[Stored entries]
--- START ---
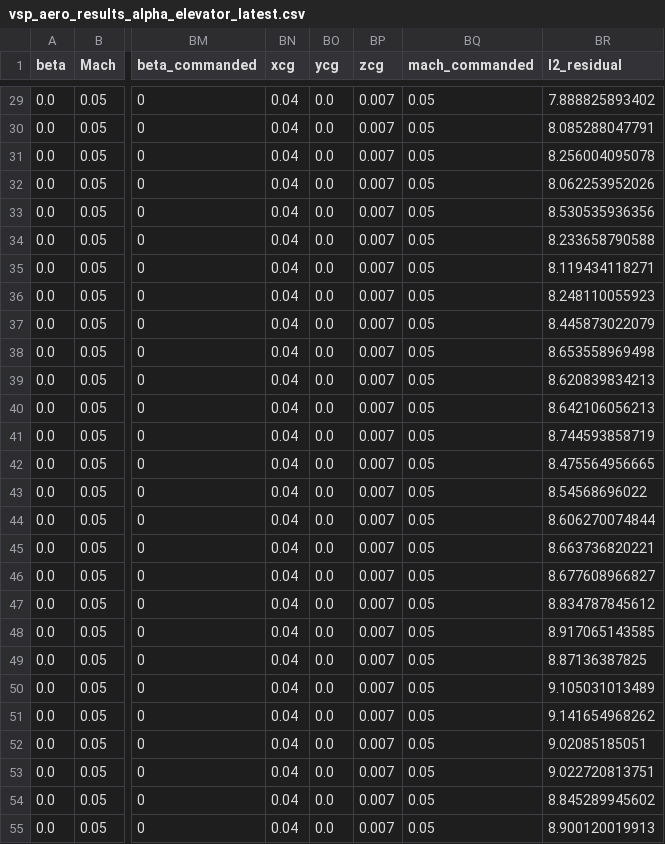
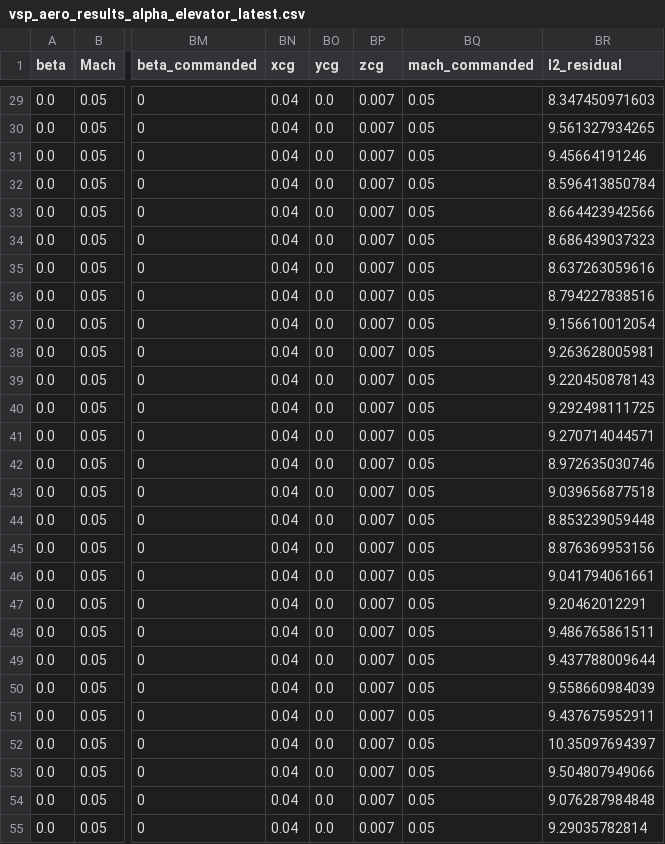
Before and after one commit to zko-dev/VSP-Flight-Sim, a CSV file: output/vsp_aero_results_alpha_elevator_latest.csv, drawn as a sheet; only a part is shown, gaps mark what is left out; the diff covers the shown part only; the diff names each change by its address in the sheet, - before the commit and + after, or states it on an @@ line.

```diff
--- a/output/vsp_aero_results_alpha_elevator_latest.csv
+++ b/output/vsp_aero_results_alpha_elevator_latest.csv
-BR29 (l2_residual): 7.888825893402
+BR29 (l2_residual): 8.347450971603
-BR30 (l2_residual): 8.085288047791
+BR30 (l2_residual): 9.561327934265
-BR31 (l2_residual): 8.256004095078
+BR31 (l2_residual): 9.45664191246
-BR32 (l2_residual): 8.062253952026
+BR32 (l2_residual): 8.596413850784
-BR33 (l2_residual): 8.530535936356
+BR33 (l2_residual): 8.664423942566
-BR34 (l2_residual): 8.233658790588
+BR34 (l2_residual): 8.686439037323
-BR35 (l2_residual): 8.119434118271
+BR35 (l2_residual): 8.637263059616
-BR36 (l2_residual): 8.248110055923
+BR36 (l2_residual): 8.794227838516
-BR37 (l2_residual): 8.445873022079
+BR37 (l2_residual): 9.156610012054
-BR38 (l2_residual): 8.653558969498
+BR38 (l2_residual): 9.263628005981
-BR39 (l2_residual): 8.620839834213
+BR39 (l2_residual): 9.220450878143
-BR40 (l2_residual): 8.642106056213
+BR40 (l2_residual): 9.292498111725
-BR41 (l2_residual): 8.744593858719
+BR41 (l2_residual): 9.270714044571
-BR42 (l2_residual): 8.475564956665
+BR42 (l2_residual): 8.972635030746
-BR43 (l2_residual): 8.54568696022
+BR43 (l2_residual): 9.039656877518
-BR44 (l2_residual): 8.606270074844
+BR44 (l2_residual): 8.853239059448
-BR45 (l2_residual): 8.663736820221
+BR45 (l2_residual): 8.876369953156
-BR46 (l2_residual): 8.677608966827
+BR46 (l2_residual): 9.041794061661
-BR47 (l2_residual): 8.834787845612
+BR47 (l2_residual): 9.20462012291
-BR48 (l2_residual): 8.917065143585
+BR48 (l2_residual): 9.486765861511
-BR49 (l2_residual): 8.87136387825
+BR49 (l2_residual): 9.437788009644
-BR50 (l2_residual): 9.105031013489
+BR50 (l2_residual): 9.558660984039
-BR51 (l2_residual): 9.141654968262
+BR51 (l2_residual): 9.437675952911
-BR52 (l2_residual): 9.02085185051
+BR52 (l2_residual): 10.35097694397
-BR53 (l2_residual): 9.022720813751
+BR53 (l2_residual): 9.504807949066
-BR54 (l2_residual): 8.845289945602
+BR54 (l2_residual): 9.076287984848
-BR55 (l2_residual): 8.900120019913
+BR55 (l2_residual): 9.29035782814
```
Also changed, not shown: 63 edited cells elsewhere in this file, 14 other files.
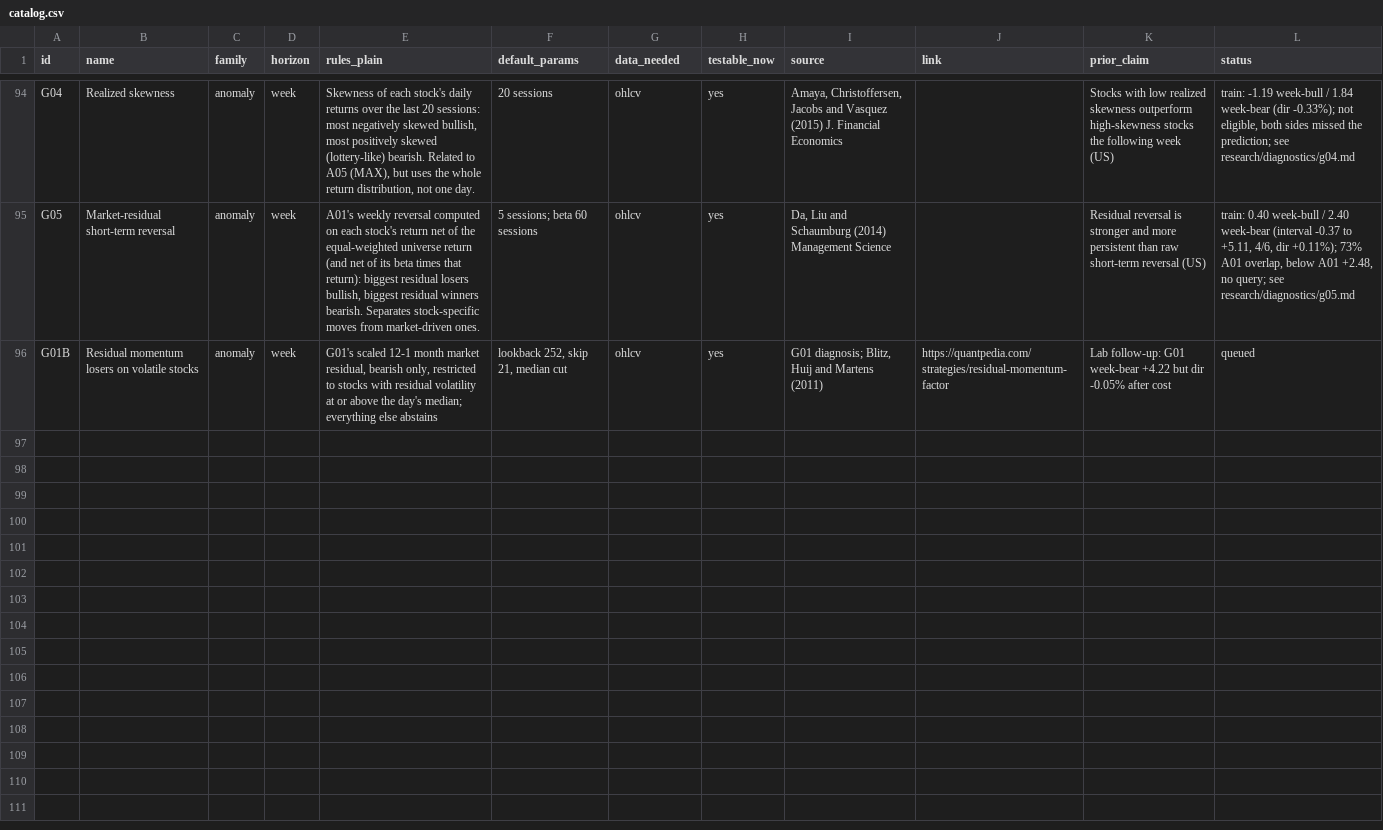
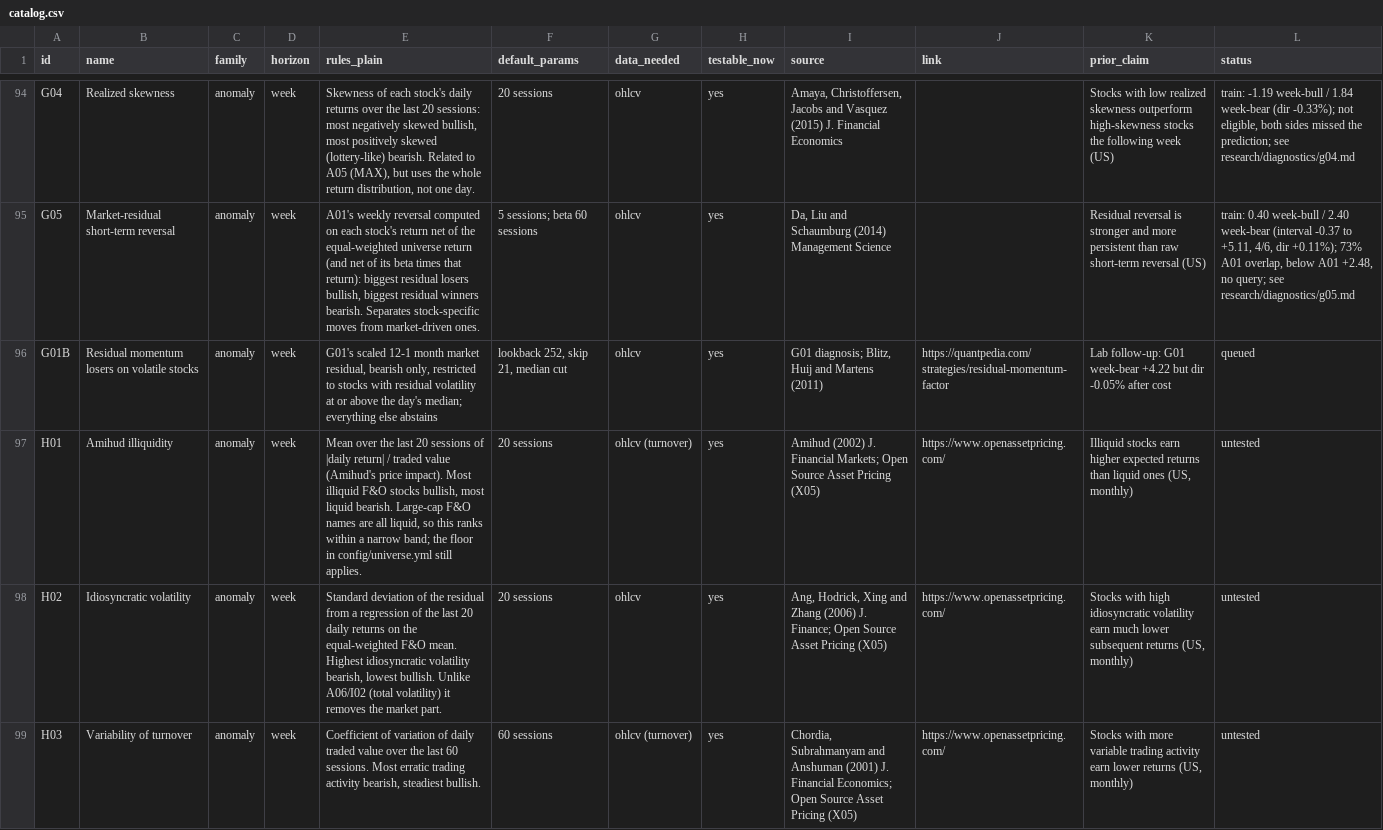
Before and after one commit to Achintya1311/stockstalker-lab, a CSV file: cards/catalog.csv, drawn as a sheet; only a part is shown, gaps mark what is left out; the diff covers the shown part only.

```diff
--- a/cards/catalog.csv
+++ b/cards/catalog.csv
@@ -96 +96,4 @@ G05,Market-residual short-term reversal,anomaly,week,"A01's weekly reversal comp
 G01B,Residual momentum losers on volatile stocks,anomaly,week,"G01's scaled 12-1 month market residual, bearish only, restricted to stocks with residual volatility at or above the day's median; everything else abstains","lookback 252, skip 21, median cut",ohlcv,yes,"G01 diagnosis; Blitz, Huij and Martens (2011)",https://quantpedia.com/strategies/residual-momentum-factor,"Lab follow-up: G01 week-bear +4.22 but dir -0.05% after cost",queued
+H01,Amihud illiquidity,anomaly,week,"Mean over the last 20 sessions of |daily return| / traded value (Amihud's price impact). Most illiquid F&O stocks bullish, most liquid bearish. Large-cap F&O names are all liquid, so this ranks within a narrow band; the floor in config/universe.yml still applies.",20 sessions,ohlcv (turnover),yes,Amihud (2002) J. Financial Markets; Open Source Asset Pricing (X05),https://www.openassetpricing.com/,"Illiquid stocks earn higher expected returns than liquid ones (US, monthly)",untested
+H02,Idiosyncratic volatility,anomaly,week,"Standard deviation of the residual from a regression of the last 20 daily returns on the equal-weighted F&O mean. Highest idiosyncratic volatility bearish, lowest bullish. Unlike A06/I02 (total volatility) it removes the market part.",20 sessions,ohlcv,yes,"Ang, Hodrick, Xing and Zhang (2006) J. Finance; Open Source Asset Pricing (X05)",https://www.openassetpricing.com/,"Stocks with high idiosyncratic volatility earn much lower subsequent returns (US, monthly)",untested
+H03,Variability of turnover,anomaly,week,"Coefficient of variation of daily traded value over the last 60 sessions. Most erratic trading activity bearish, steadiest bullish.",60 sessions,ohlcv (turnover),yes,"Chordia, Subrahmanyam and Anshuman (2001) J. Financial Economics; Open Source Asset Pricing (X05)",https://www.openassetpricing.com/,"Stocks with more variable trading activity earn lower returns (US, monthly)",untested
```
Also changed, not shown: 3 added rows elsewhere in this file, 5 other files.
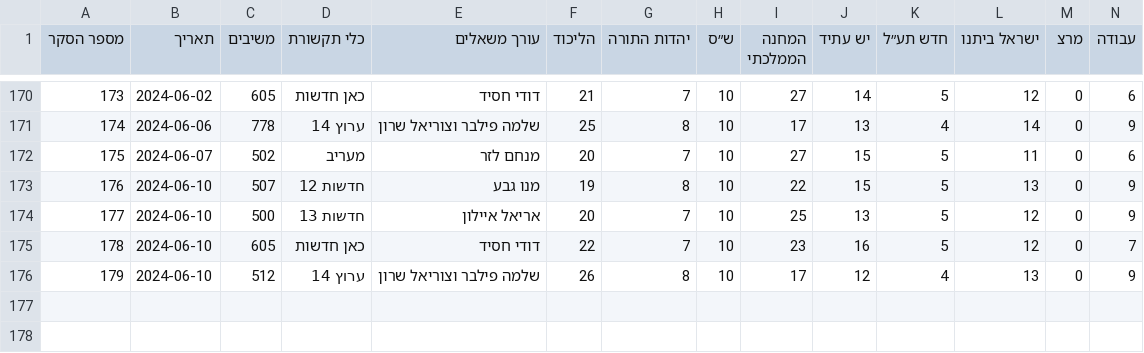
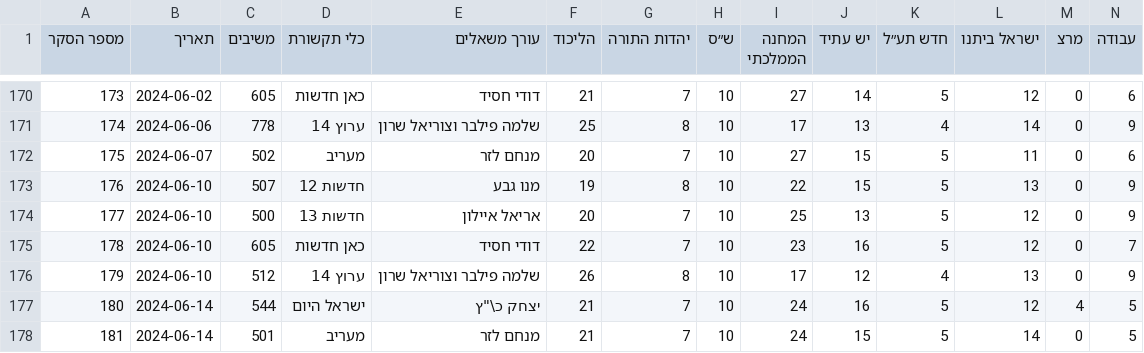
Before and after one commit to yuval-harpaz/misc, a CSV file: data/themadad26.csv, drawn as a sheet; only a part is shown, gaps mark what is left out; rows hold the shown columns only; the diff names each change by its address in the sheet, - before the commit and + after, or states it on an @@ line.

```diff
--- a/data/themadad26.csv
+++ b/data/themadad26.csv
+row 177: 180 | 2024-06-14 | 544 | ישראל היום | יצחק כ\"ץ | 21 | 7 | 10 | 24 | 16 | 5 | 12 | 4 | 5
+row 178: 181 | 2024-06-14 | 501 | מעריב | מנחם לזר | 21 | 7 | 10 | 24 | 15 | 5 | 14 | 0 | 5
```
--- END ---
Write out the data above precisely. Pictures stay out.

Before and after one commit to zko-dev/VSP-Flight-Sim, a CSV file: output/vsp_aero_results_alpha_elevator_latest.csv, drawn as a sheet; only a part is shown, gaps mark what is left out; the diff covers the shown part only; the diff names each change by its address in the sheet, - before the commit and + after, or states it on an @@ line.

```diff
--- a/output/vsp_aero_results_alpha_elevator_latest.csv
+++ b/output/vsp_aero_results_alpha_elevator_latest.csv
-BR29 (l2_residual): 7.888825893402
+BR29 (l2_residual): 8.347450971603
-BR30 (l2_residual): 8.085288047791
+BR30 (l2_residual): 9.561327934265
-BR31 (l2_residual): 8.256004095078
+BR31 (l2_residual): 9.45664191246
-BR32 (l2_residual): 8.062253952026
+BR32 (l2_residual): 8.596413850784
-BR33 (l2_residual): 8.530535936356
+BR33 (l2_residual): 8.664423942566
-BR34 (l2_residual): 8.233658790588
+BR34 (l2_residual): 8.686439037323
-BR35 (l2_residual): 8.119434118271
+BR35 (l2_residual): 8.637263059616
-BR36 (l2_residual): 8.248110055923
+BR36 (l2_residual): 8.794227838516
-BR37 (l2_residual): 8.445873022079
+BR37 (l2_residual): 9.156610012054
-BR38 (l2_residual): 8.653558969498
+BR38 (l2_residual): 9.263628005981
-BR39 (l2_residual): 8.620839834213
+BR39 (l2_residual): 9.220450878143
-BR40 (l2_residual): 8.642106056213
+BR40 (l2_residual): 9.292498111725
-BR41 (l2_residual): 8.744593858719
+BR41 (l2_residual): 9.270714044571
-BR42 (l2_residual): 8.475564956665
+BR42 (l2_residual): 8.972635030746
-BR43 (l2_residual): 8.54568696022
+BR43 (l2_residual): 9.039656877518
-BR44 (l2_residual): 8.606270074844
+BR44 (l2_residual): 8.853239059448
-BR45 (l2_residual): 8.663736820221
+BR45 (l2_residual): 8.876369953156
-BR46 (l2_residual): 8.677608966827
+BR46 (l2_residual): 9.041794061661
-BR47 (l2_residual): 8.834787845612
+BR47 (l2_residual): 9.20462012291
-BR48 (l2_residual): 8.917065143585
+BR48 (l2_residual): 9.486765861511
-BR49 (l2_residual): 8.87136387825
+BR49 (l2_residual): 9.437788009644
-BR50 (l2_residual): 9.105031013489
+BR50 (l2_residual): 9.558660984039
-BR51 (l2_residual): 9.141654968262
+BR51 (l2_residual): 9.437675952911
-BR52 (l2_residual): 9.02085185051
+BR52 (l2_residual): 10.35097694397
-BR53 (l2_residual): 9.022720813751
+BR53 (l2_residual): 9.504807949066
-BR54 (l2_residual): 8.845289945602
+BR54 (l2_residual): 9.076287984848
-BR55 (l2_residual): 8.900120019913
+BR55 (l2_residual): 9.29035782814
```
Also changed, not shown: 63 edited cells elsewhere in this file, 14 other files.
Before and after one commit to Achintya1311/stockstalker-lab, a CSV file: cards/catalog.csv, drawn as a sheet; only a part is shown, gaps mark what is left out; the diff covers the shown part only.

```diff
--- a/cards/catalog.csv
+++ b/cards/catalog.csv
@@ -96 +96,4 @@ G05,Market-residual short-term reversal,anomaly,week,"A01's weekly reversal comp
 G01B,Residual momentum losers on volatile stocks,anomaly,week,"G01's scaled 12-1 month market residual, bearish only, restricted to stocks with residual volatility at or above the day's median; everything else abstains","lookback 252, skip 21, median cut",ohlcv,yes,"G01 diagnosis; Blitz, Huij and Martens (2011)",https://quantpedia.com/strategies/residual-momentum-factor,"Lab follow-up: G01 week-bear +4.22 but dir -0.05% after cost",queued
+H01,Amihud illiquidity,anomaly,week,"Mean over the last 20 sessions of |daily return| / traded value (Amihud's price impact). Most illiquid F&O stocks bullish, most liquid bearish. Large-cap F&O names are all liquid, so this ranks within a narrow band; the floor in config/universe.yml still applies.",20 sessions,ohlcv (turnover),yes,Amihud (2002) J. Financial Markets; Open Source Asset Pricing (X05),https://www.openassetpricing.com/,"Illiquid stocks earn higher expected returns than liquid ones (US, monthly)",untested
+H02,Idiosyncratic volatility,anomaly,week,"Standard deviation of the residual from a regression of the last 20 daily returns on the equal-weighted F&O mean. Highest idiosyncratic volatility bearish, lowest bullish. Unlike A06/I02 (total volatility) it removes the market part.",20 sessions,ohlcv,yes,"Ang, Hodrick, Xing and Zhang (2006) J. Finance; Open Source Asset Pricing (X05)",https://www.openassetpricing.com/,"Stocks with high idiosyncratic volatility earn much lower subsequent returns (US, monthly)",untested
+H03,Variability of turnover,anomaly,week,"Coefficient of variation of daily traded value over the last 60 sessions. Most erratic trading activity bearish, steadiest bullish.",60 sessions,ohlcv (turnover),yes,"Chordia, Subrahmanyam and Anshuman (2001) J. Financial Economics; Open Source Asset Pricing (X05)",https://www.openassetpricing.com/,"Stocks with more variable trading activity earn lower returns (US, monthly)",untested
```
Also changed, not shown: 3 added rows elsewhere in this file, 5 other files.
Before and after one commit to yuval-harpaz/misc, a CSV file: data/themadad26.csv, drawn as a sheet; only a part is shown, gaps mark what is left out; rows hold the shown columns only; the diff names each change by its address in the sheet, - before the commit and + after, or states it on an @@ line.

```diff
--- a/data/themadad26.csv
+++ b/data/themadad26.csv
+row 177: 180 | 2024-06-14 | 544 | ישראל היום | יצחק כ\"ץ | 21 | 7 | 10 | 24 | 16 | 5 | 12 | 4 | 5
+row 178: 181 | 2024-06-14 | 501 | מעריב | מנחם לזר | 21 | 7 | 10 | 24 | 15 | 5 | 14 | 0 | 5
```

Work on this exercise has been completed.